Walkable catchments crop up again and again in both transport and real estate markets.
A healthy UK High Street has over 50% of it’s trade arrive on foot, so understanding just how many potential customers there are (density) and how far they are prepared to stroll is key to understanding viability and value.
In Transport considerable reseach has been undertaken on walking distances to public transport and to work. Trip distances vary markedly by the type of trip but also by the type of service available at the destination. For example people walk further to fast rail than they do to light rail or to bus stops.
Consensus sits at around:
- 300m / 0.2 miles to bus stops
- 400m / 0.25 miles to Light Rail
- 800m / 0.5 miles to fast rail
- 1600m / 1 mile for direct walking trips to work
Overall travel time budgets also come in to play. Globally people allocate around an hour to an hour and a half of their waking day to travelling. It follows that people who have already used over an hour of their day to commute will be very time sensitive in other trips they might make latter in the day.
Travel time budgets are used differently by different demographics, a retired person might happily walk half a mile to their local town centre for a morning shopping and socialising. A stressed parent who has already commuted to work and back is unlikely to walk even half of that to buy a pint of milk in the evening.
There is plenty of evidence that quality of public space impacts on walkability. People will stretch their travel time budget to walk through parkland or along a tree lined street, but only by so much.
In reality people travel in “Trip Chains”, linking together stops for work, shopping, education and socialising. This leads to marketly high rates of walking in areas which are dense and mixed use, as this is where viable trips chains are at their highest. Car dependent communities are created when the only viable trip chains are motorised ones.
Populations that travel by bicycle will generally make trips 2 to 3 times the distance walked. This reduces the need for density but the requirement for a mix of uses, albeit further appart remains.
If you look at documents produced by public or private sector, a “Walking and Cycling Strategy”, “Retail Assessment” or “Development Masterplan” you’ll often see hugely optimistic claims made for catchments. The reality is less rosy, claims for anything over 400 metres for walkability should be treated with scepticism. Amsterdam’s Urban Cycling Institute concluded that an area without a small supermarket every 800 metres is unlikely to support high rates of cycling.
In Tyne & Wear we see commuting rates of 15-20% by Light Rail close to Metro Stations, but at 800 metres out this has dropped to 5-10% or worse.
The High Street is a complex place and increasingly a social experience. Gravity models developed by the supermarket operators for large stores have been adapted with varying success as they’ve expanded into the convenience market. For neighbourhood stores, the use of drivetime analysis becomes less useful given the lower level of car borne trade and the reduced propensity to undertake a single purpose journey (trip chaining again).
When the Competition Commission took submissions 2005 it looked at five minutes travel time for mid sized urban stores.

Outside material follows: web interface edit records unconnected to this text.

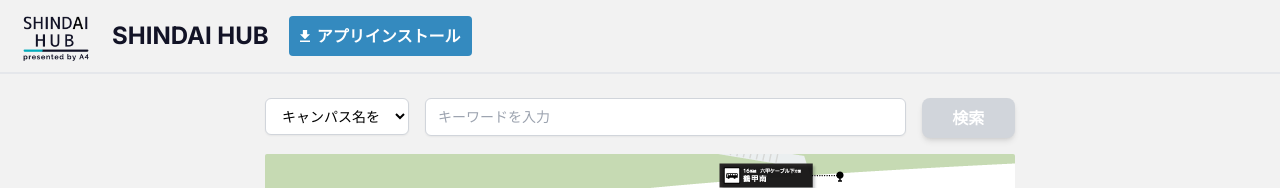
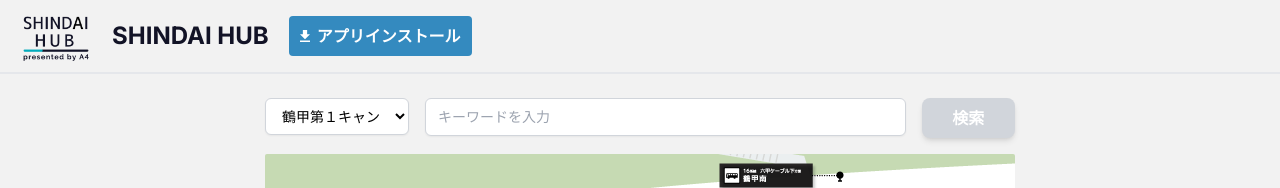
Before and after one commit to A4-dev-team/shindaihub, a Next.js app: page /campus-map in a window 1280 px wide. Shown: the top 188 px of the page. Built offline with nearby package versions, Linux system fonts and the light colour scheme.

Commit message:
[fix]複数マップに対応

```diff
--- a/app/campus-map/page.tsx
+++ b/app/campus-map/page.tsx
@@ -2,10 +2,11 @@
 import Image from "next/image";
 import Link from "next/link";
 import { FaMapPin } from "react-icons/fa";
-import { Building } from "@/types";
+import { Building, Campus } from "@/types";
 import { constant } from "@/constant";
-import { useState } from "react";
+import { useEffect, useState } from "react";
 import { useForm, Controller } from "react-hook-form";
+import { SkeltonImage } from "@/components/SkeltonImage";
 
 // Types
 type BuildingSearchStateType = {
@@ -25,7 +26,7 @@ type MapImageProps = BuildingSearchResultType;
 
 // Utility functions
 const getCampusById = (id: number) => {
-    return constant.campusList.find((campus) => campus.campusId === id);
+    return constant.campusList.find((campus) => campus.campusId == id);
 };
 const findBuildingByKeyword = (campusId: number, keyword: string) => {
     const buildingsInCampus = constant.buildingList.filter(
@@ -39,14 +40,16 @@ const findBuildingByKeyword = (campusId: number, keyword: string) => {
 // Components
 const BuildingSearchForm = (props: BuildingSearchFormProps) => {
     const { setResult } = props;
-    const defaultSelectedCampusId = 0;
     const {
         formState: { isValid },
         handleSubmit,
         control,
     } = useForm<BuildingSearchFormInputType>({
         mode: "onSubmit",
-        defaultValues: { campusId: defaultSelectedCampusId, keyword: "" },
+        defaultValues: {
+            campusId: constant.campusList[0].campusId,
+            keyword: "",
+        },
     });
 
     const onSubmit = (data: BuildingSearchFormInputType) => {
@@ -61,6 +64,7 @@ const BuildingSearchForm = (props: BuildingSearchFormProps) => {
         } else {
             setResult((prev) => ({
                 ...prev,
+                campusId: data.campusId,
                 isHit: false,
                 isInit: false,
             }));
@@ -87,9 +91,6 @@ const BuildingSearchForm = (props: BuildingSearchFormProps) => {
                         onChange={field.onChange}
                         onBlur={field.onBlur}
                     >
-                        <option value={defaultSelectedCampusId}>
-                            キャンパス名を選択してください
-                        </option>
                         {constant.campusList.map((campus) => {
                             return (
                                 <option
@@ -164,13 +165,18 @@ const MapImage = (props: MapImageProps) => {
 
     return (
         <div className="relative">
+            {campus ? (
                 <Image
-                src={campus!.mapUrl}
+                    src={campus.mapUrl}
                     alt="campus_map"
                     width={750}
                     height={750}
                     className="rounded-sm"
                 />
+            ) : (
+                <SkeltonImage width={750} height={750} />
+            )}
+
             {isHit ? (
                 <FaMapPin
                     className="h-8 w-8 text-yellow-300 absolute animate-bounce"
```
Lines whose indentation alone changed are shown as unchanged.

A five minute walk is 400 metres, so again we find ourselves thinking about quite small distances when considering walkability and High Street convenience retail.
Walk Score is a walkability index based on the distance to amenities such as grocery stores, schools, parks, libraries, restaurants, and coffee shops. It’s algorithm awards maximum points to amenities within 5 minutes’ walk (.25 miles / 400 metres).
With millenials reportedly prizing walkability when making decisions to buy or rent property the traditional concept of a Walking neighbourhoods (with a range of facilities clustered over 800 metres) is making a come back. But when making planning decisions its important to keep in mind that this is a diameter not a radii. Treat “common sense” with caution, but when was the last time you walked or cycled more than a few minutes to buy a loaf of bread?
Government can talk about “Healthy Streets” until it’s blue in the face but designing out walking through poor spacial planning is still happening every day.